Starlog continues to enjoy a sort of online afterlife, with a relaunched website debuting earlier this year devoted to “the latest in science fiction, fantasy and geek culture,” and planned digital-only magazine under the auspices of former sister publication Fangoria. “In 2009, Starlog went into radio silence, with its future remaining unsure,” runs the introduction. “But as all sci-fi fans know, nothing ever truly dies in the realm of the incredible. So now, after 5 years of dormancy, Starlog is returning with a new look, new sensibility and a new perspective on our ever-changing zeitgeist.” Meanwhile, aficionados and historians of the genre are free to dive back into the past and revisit some great memories.
Internet Archive is certainly comprehensive, but it’s not the most user-friendly.
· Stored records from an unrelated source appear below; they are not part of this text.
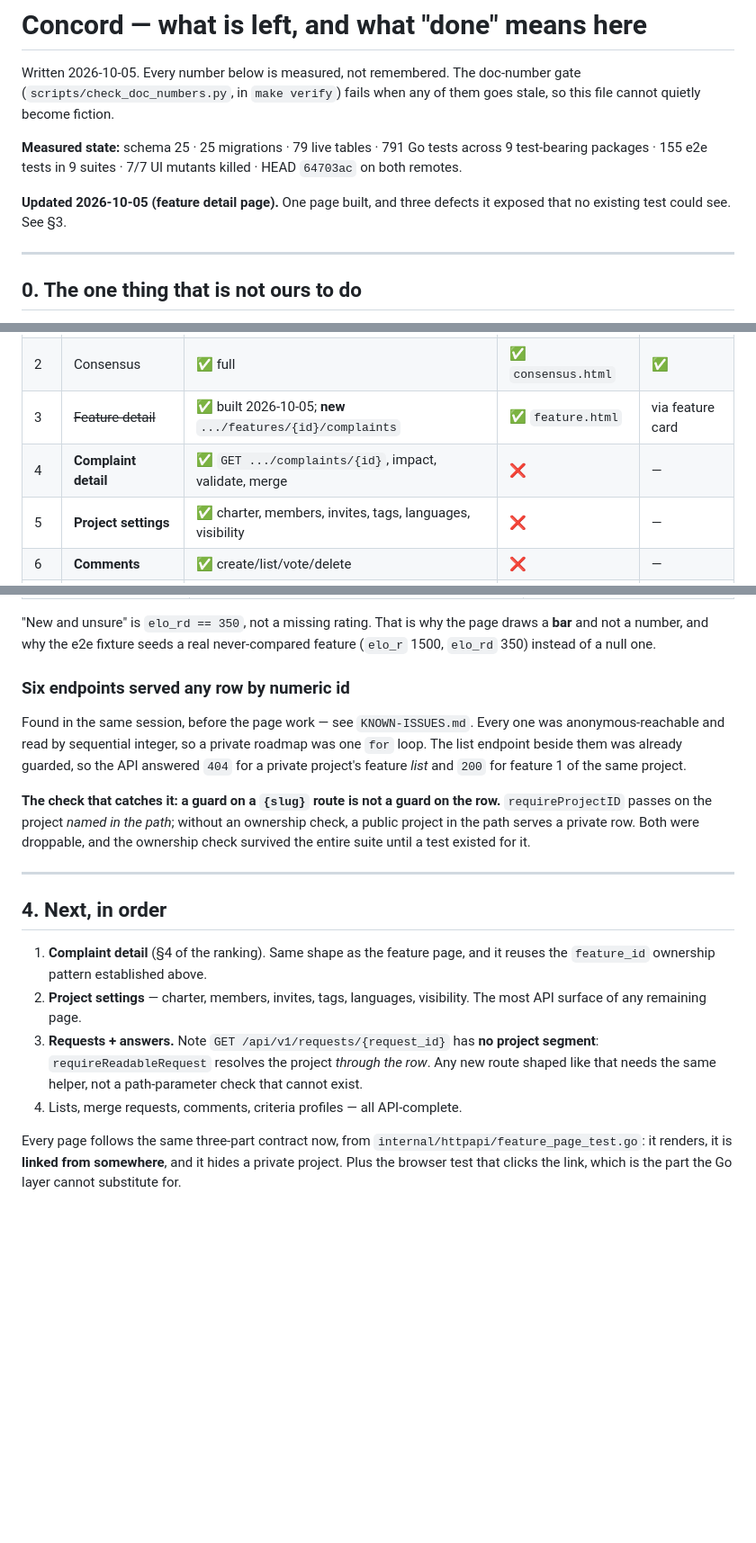
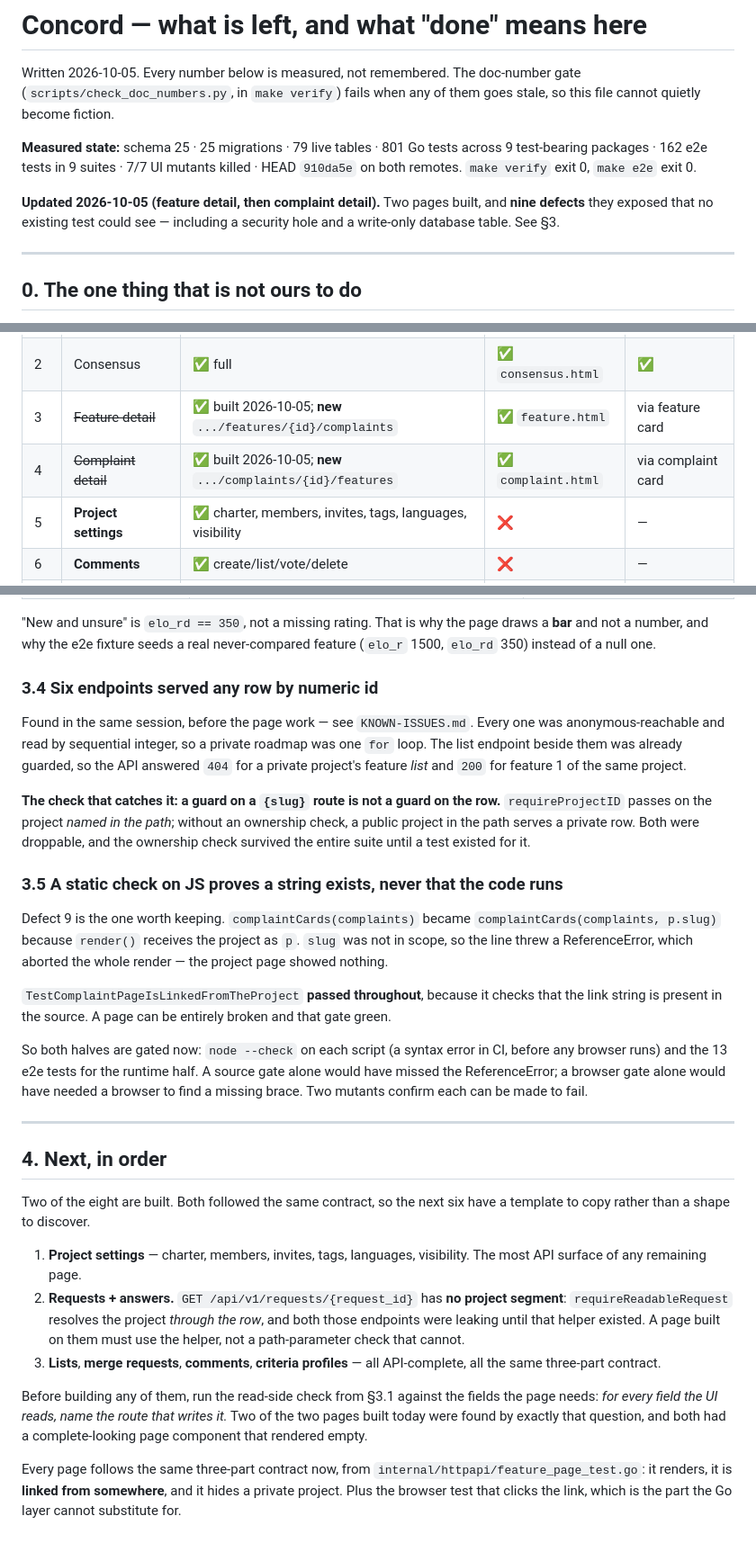
Before and after one commit to 8ullyMaguire/concord, a Markdown page: docs/REMAINING.md, 3 parts joined by grey strips. Shown at 90% size. Drawn GitHub-style; blank space fills up the shorter version.

Commit message:
docs: the tracker records the nine defects two pages exposed, and the checks that catch each class

```diff
--- a/docs/REMAINING.md
+++ b/docs/REMAINING.md
@@ -4,12 +4,13 @@ Written 2026-10-05. Every number below is measured, not remembered. The doc-numb
 gate (`scripts/check_doc_numbers.py`, in `make verify`) fails when any of them goes
 stale, so this file cannot quietly become fiction.
 
-**Measured state:** schema 25 · 25 migrations · 79 live tables · 791 Go tests across
-9 test-bearing packages · 155 e2e tests in 9 suites · 7/7 UI mutants killed ·
-HEAD `64703ac` on both remotes.
+**Measured state:** schema 25 · 25 migrations · 79 live tables · 801 Go tests across
+9 test-bearing packages · 162 e2e tests in 9 suites · 7/7 UI mutants killed ·
+HEAD `910da5e` on both remotes. `make verify` exit 0, `make e2e` exit 0.
 
-**Updated 2026-10-05 (feature detail page).** One page built, and three defects it
-exposed that no existing test could see. See §3.
+**Updated 2026-10-05 (feature detail, then complaint detail).** Two pages built,
+and **nine defects** they exposed that no existing test could see — including a
+security hole and a write-only database table. See §3.
 
 ---
 
@@ -45,7 +46,7 @@ Two are built. The rest are the real remaining work, and every one of them has a
 | 1 | Documents | ✅ full read/search | ✅ `documents.html` | ✅ |
 | 2 | Consensus | ✅ full | ✅ `consensus.html` | ✅ |
 | 3 | ~~Feature detail~~ | ✅ built 2026-10-05; **new** `.../features/{id}/complaints` | ✅ `feature.html` | via feature card |
-| 4 | **Complaint detail** | ✅ `GET .../complaints/{id}`, impact, validate, merge | ❌ | — |
+| 4 | ~~Complaint detail~~ | ✅ built 2026-10-05; **new** `.../complaints/{id}/features` | ✅ `complaint.html` | via complaint card |
 | 5 | **Project settings** | ✅ charter, members, invites, tags, languages, visibility | ❌ | — |
 | 6 | **Comments** | ✅ create/list/vote/delete | ❌ | — |
 | 7 | **Merge requests** | ✅ create/approve/execute/reject | ❌ | — |
@@ -172,7 +188,7 @@ tests were asserting on fiction — and the schema and the API caught them, not
 draws a **bar** and not a number, and why the e2e fixture seeds a real
 never-compared feature (`elo_r` 1500, `elo_rd` 350) instead of a null one.
 
-### Six endpoints served any row by numeric id
+### 3.4 Six endpoints served any row by numeric id
 
 Found in the same session, before the page work — see `KNOWN-ISSUES.md`. Every one
 was anonymous-reachable and read by sequential integer, so a private roadmap was
@@ -186,19 +202,42 @@ ownership check, a public project in the path serves a private row. Both were
 droppable, and the ownership check survived the entire suite until a test existed
 for it.
 
+### 3.5 A static check on JS proves a string exists, never that the code runs
+
+Defect 9 is the one worth keeping. `complaintCards(complaints)` became
+`complaintCards(complaints, p.slug)` because `render()` receives the project as `p`.
+`slug` was not in scope, so the line threw a ReferenceError, which aborted the whole
+render — the project page showed nothing.
+
+`TestComplaintPageIsLinkedFromTheProject` **passed throughout**, because it checks
+that the link string is present in the source. A page can be entirely broken and
+that gate green.
+
+So both halves are gated now: `node --check` on each script (a syntax error in CI,
+before any browser runs) and the 13 e2e tests for the runtime half. A source gate
+alone would have missed the ReferenceError; a browser gate alone would have needed a
+browser to find a missing brace. Two mutants confirm each can be made to fail.
+
 ---
 
 ## 4. Next, in order
 
-1. **Complaint detail** (§4 of the ranking). Same shape as the feature page, and it
-   reuses the `feature_id` ownership pattern established above.
-2. **Project settings** — charter, members, invites, tags, languages, visibility.
+Two of the eight are built. Both followed the same contract, so the next six have a
+template to copy rather than a shape to discover.
+
+1. **Project settings** — charter, members, invites, tags, languages, visibility.
    The most API surface of any remaining page.
-3. **Requests + answers.** Note `GET /api/v1/requests/{request_id}` has **no
-   project segment**: `requireReadableRequest` resolves the project *through the
-   row*. Any new route shaped like that needs the same helper, not a path-parameter
-   check that cannot exist.
-4. Lists, merge requests, comments, criteria profiles — all API-complete.
+2. **Requests + answers.** `GET /api/v1/requests/{request_id}` has **no project
+   segment**: `requireReadableRequest` resolves the project *through the row*, and
+   both those endpoints were leaking until that helper existed. A page built on them
+   must use the helper, not a path-parameter check that cannot.
+3. **Lists**, **merge requests**, **comments**, **criteria profiles** — all
+   API-complete, all the same three-part contract.
+
+Before building any of them, run the read-side check from §3.1 against the fields
+the page needs: *for every field the UI reads, name the route that writes it.* Two
+of the two pages built today were found by exactly that question, and both had a
+complete-looking page component that rendered empty.
 
 Every page follows the same three-part contract now, from
 `internal/httpapi/feature_page_test.go`: it renders, it is **linked from
```
Also changed, not shown: other parts of docs/REMAINING.md (+21 -6 lines).
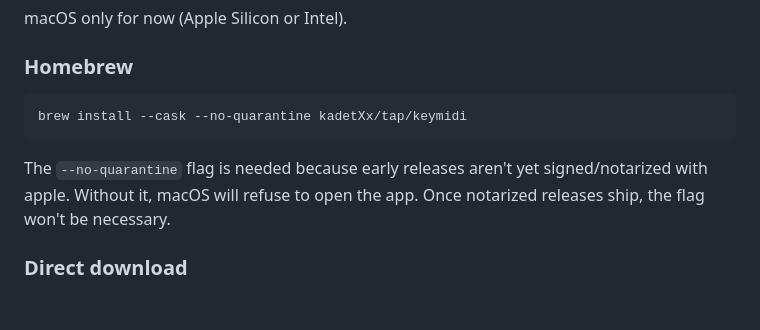
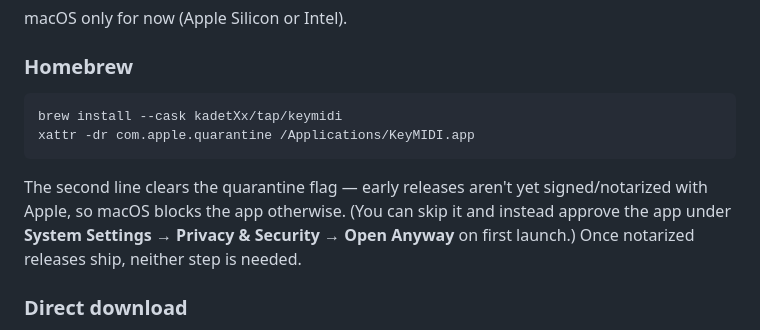
Before and after one commit to kadetXx/keymidi, a Markdown page: README.md, the part around the change. Rendered like a GitHub page; blank space fills up the shorter version.

Commit message:
chore: update install commnand

````diff
--- a/README.md
+++ b/README.md
@@ -16,12 +16,15 @@ macOS only for now (Apple Silicon or Intel).
 ### Homebrew
 
 ```bash
-brew install --cask --no-quarantine kadetXx/tap/keymidi
+brew install --cask kadetXx/tap/keymidi
+xattr -dr com.apple.quarantine /Applications/KeyMIDI.app
 ```
 
-The `--no-quarantine` flag is needed because early releases aren't yet
-signed/notarized with apple. Without it, macOS will refuse to open the app.
-Once notarized releases ship, the flag won't be necessary.
+The second line clears the quarantine flag — early releases aren't yet
+signed/notarized with Apple, so macOS blocks the app otherwise. (You can skip
+it and instead approve the app under **System Settings → Privacy & Security →
+Open Anyway** on first launch.) Once notarized releases ship, neither step is
+needed.
 
 ### Direct download
 
````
If these issues are really being released into the public domain, it’s be great if some group would repackage them. Options include:
1. Creating serial stories as one document.
2. Creating collections by the same author.
3. Creating collections of similar tales.
4. Creating audiobook versions through Librivox.
Yes, there might be legal complications, particularly if all the author sold was First Serial Rights. But it’d be worth the effort.